Give the number of lines in the records below that contain the word "else". State only that number.

(Material for this task Opens)

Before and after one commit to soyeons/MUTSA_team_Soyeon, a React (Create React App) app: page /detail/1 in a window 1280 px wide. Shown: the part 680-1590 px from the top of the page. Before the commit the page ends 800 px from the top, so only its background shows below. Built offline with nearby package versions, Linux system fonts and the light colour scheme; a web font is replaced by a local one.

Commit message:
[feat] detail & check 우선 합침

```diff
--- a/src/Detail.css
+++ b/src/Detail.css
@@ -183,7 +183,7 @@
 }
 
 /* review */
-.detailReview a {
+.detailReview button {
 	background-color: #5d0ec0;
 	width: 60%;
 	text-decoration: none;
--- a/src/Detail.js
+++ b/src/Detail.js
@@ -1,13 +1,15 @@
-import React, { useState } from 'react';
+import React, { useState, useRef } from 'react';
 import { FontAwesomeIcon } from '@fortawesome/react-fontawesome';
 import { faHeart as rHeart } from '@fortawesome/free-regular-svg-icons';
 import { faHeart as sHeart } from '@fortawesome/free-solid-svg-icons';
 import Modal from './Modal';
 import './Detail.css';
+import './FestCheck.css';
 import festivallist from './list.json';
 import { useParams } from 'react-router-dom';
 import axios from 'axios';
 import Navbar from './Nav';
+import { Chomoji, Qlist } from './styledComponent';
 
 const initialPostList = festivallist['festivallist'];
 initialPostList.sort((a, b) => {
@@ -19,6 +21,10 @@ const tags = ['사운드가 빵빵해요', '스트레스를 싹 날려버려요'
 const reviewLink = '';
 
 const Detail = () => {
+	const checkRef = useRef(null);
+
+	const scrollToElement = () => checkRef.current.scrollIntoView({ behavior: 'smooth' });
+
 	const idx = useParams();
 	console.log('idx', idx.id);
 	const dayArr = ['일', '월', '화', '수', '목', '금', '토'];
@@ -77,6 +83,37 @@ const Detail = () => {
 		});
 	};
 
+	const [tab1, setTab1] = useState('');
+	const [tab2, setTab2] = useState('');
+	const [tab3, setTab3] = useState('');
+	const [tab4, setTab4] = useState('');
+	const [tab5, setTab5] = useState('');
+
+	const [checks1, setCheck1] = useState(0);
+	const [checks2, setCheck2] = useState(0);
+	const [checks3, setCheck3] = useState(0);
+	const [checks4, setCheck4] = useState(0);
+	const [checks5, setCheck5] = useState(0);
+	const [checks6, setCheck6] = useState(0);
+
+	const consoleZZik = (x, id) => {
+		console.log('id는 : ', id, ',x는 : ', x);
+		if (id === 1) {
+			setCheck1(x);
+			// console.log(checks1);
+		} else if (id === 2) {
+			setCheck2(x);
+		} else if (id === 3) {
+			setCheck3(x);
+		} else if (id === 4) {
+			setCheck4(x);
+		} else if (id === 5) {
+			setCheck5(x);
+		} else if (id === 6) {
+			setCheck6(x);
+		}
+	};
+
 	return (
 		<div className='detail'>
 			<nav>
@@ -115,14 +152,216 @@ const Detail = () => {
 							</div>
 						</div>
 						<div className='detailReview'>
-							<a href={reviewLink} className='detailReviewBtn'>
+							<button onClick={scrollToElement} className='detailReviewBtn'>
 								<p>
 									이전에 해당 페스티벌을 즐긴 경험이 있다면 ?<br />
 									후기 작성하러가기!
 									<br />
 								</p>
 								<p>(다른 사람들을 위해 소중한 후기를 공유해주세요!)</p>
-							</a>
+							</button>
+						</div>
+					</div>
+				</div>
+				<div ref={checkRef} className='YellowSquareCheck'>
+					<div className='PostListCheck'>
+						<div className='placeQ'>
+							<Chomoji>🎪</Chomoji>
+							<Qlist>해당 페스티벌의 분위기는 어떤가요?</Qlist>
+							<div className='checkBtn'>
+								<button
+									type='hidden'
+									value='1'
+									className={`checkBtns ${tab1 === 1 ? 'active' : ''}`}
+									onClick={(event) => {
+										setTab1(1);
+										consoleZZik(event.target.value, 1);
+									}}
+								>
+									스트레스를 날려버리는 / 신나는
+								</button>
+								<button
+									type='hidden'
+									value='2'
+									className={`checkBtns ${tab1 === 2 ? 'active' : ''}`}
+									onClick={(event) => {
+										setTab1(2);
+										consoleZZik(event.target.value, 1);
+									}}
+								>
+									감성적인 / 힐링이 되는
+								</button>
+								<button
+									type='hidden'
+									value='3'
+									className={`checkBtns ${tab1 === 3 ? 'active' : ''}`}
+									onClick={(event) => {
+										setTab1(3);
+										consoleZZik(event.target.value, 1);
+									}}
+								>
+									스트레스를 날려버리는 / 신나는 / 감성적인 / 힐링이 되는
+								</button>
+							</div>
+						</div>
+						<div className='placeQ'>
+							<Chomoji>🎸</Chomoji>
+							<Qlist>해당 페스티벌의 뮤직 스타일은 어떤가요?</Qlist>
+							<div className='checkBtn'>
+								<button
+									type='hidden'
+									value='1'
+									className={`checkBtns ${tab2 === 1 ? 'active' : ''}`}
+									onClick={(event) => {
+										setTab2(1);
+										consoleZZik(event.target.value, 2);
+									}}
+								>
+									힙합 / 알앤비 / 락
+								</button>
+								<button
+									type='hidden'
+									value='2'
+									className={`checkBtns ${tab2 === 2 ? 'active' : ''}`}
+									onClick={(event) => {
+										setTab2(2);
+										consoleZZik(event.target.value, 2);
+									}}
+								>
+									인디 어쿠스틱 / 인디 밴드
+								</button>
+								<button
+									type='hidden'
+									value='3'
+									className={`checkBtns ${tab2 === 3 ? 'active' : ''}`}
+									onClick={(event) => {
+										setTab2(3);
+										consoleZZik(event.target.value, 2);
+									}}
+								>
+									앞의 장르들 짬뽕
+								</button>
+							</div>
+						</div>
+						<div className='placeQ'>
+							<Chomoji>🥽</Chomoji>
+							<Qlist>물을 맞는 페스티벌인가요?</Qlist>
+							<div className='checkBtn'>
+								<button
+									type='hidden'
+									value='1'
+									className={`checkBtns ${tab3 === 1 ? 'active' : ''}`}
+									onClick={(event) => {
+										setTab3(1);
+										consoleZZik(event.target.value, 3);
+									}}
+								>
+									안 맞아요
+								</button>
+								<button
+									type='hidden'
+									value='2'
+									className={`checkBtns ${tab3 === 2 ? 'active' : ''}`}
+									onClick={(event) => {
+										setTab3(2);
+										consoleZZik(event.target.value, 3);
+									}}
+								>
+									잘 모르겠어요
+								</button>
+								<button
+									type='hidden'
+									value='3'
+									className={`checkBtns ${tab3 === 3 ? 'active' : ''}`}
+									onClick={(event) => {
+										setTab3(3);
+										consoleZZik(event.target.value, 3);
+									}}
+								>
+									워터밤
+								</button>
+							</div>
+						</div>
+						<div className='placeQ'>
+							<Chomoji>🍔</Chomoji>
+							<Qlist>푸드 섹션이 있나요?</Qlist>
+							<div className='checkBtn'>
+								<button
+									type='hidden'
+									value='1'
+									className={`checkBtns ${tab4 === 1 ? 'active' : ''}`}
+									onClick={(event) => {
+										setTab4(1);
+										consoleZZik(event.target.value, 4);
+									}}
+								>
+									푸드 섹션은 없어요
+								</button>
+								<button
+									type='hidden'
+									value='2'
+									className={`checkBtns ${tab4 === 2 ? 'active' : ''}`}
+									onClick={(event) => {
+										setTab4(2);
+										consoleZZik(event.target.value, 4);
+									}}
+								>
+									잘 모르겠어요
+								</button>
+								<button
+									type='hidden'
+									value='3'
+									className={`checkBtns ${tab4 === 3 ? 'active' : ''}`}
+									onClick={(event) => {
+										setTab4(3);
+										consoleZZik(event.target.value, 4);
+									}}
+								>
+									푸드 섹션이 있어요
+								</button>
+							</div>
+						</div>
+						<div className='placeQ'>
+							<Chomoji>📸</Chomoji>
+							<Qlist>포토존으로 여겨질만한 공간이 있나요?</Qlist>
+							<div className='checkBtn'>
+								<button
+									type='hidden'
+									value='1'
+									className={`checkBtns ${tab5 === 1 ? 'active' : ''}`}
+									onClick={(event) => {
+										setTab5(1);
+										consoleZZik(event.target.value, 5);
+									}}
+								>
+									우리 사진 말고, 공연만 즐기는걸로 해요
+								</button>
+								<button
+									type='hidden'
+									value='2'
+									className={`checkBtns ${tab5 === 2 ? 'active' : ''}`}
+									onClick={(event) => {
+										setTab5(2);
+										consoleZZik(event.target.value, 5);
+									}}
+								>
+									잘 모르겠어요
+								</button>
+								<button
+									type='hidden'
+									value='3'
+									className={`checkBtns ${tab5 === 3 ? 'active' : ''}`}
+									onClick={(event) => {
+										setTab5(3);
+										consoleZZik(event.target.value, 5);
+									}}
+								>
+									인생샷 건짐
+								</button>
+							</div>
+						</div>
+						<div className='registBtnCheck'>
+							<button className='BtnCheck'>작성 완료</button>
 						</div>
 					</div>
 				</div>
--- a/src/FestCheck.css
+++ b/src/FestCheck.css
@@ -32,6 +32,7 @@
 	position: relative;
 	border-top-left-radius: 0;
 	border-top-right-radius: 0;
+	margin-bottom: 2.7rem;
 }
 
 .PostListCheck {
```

(Material for this task Closes)

Reply — 5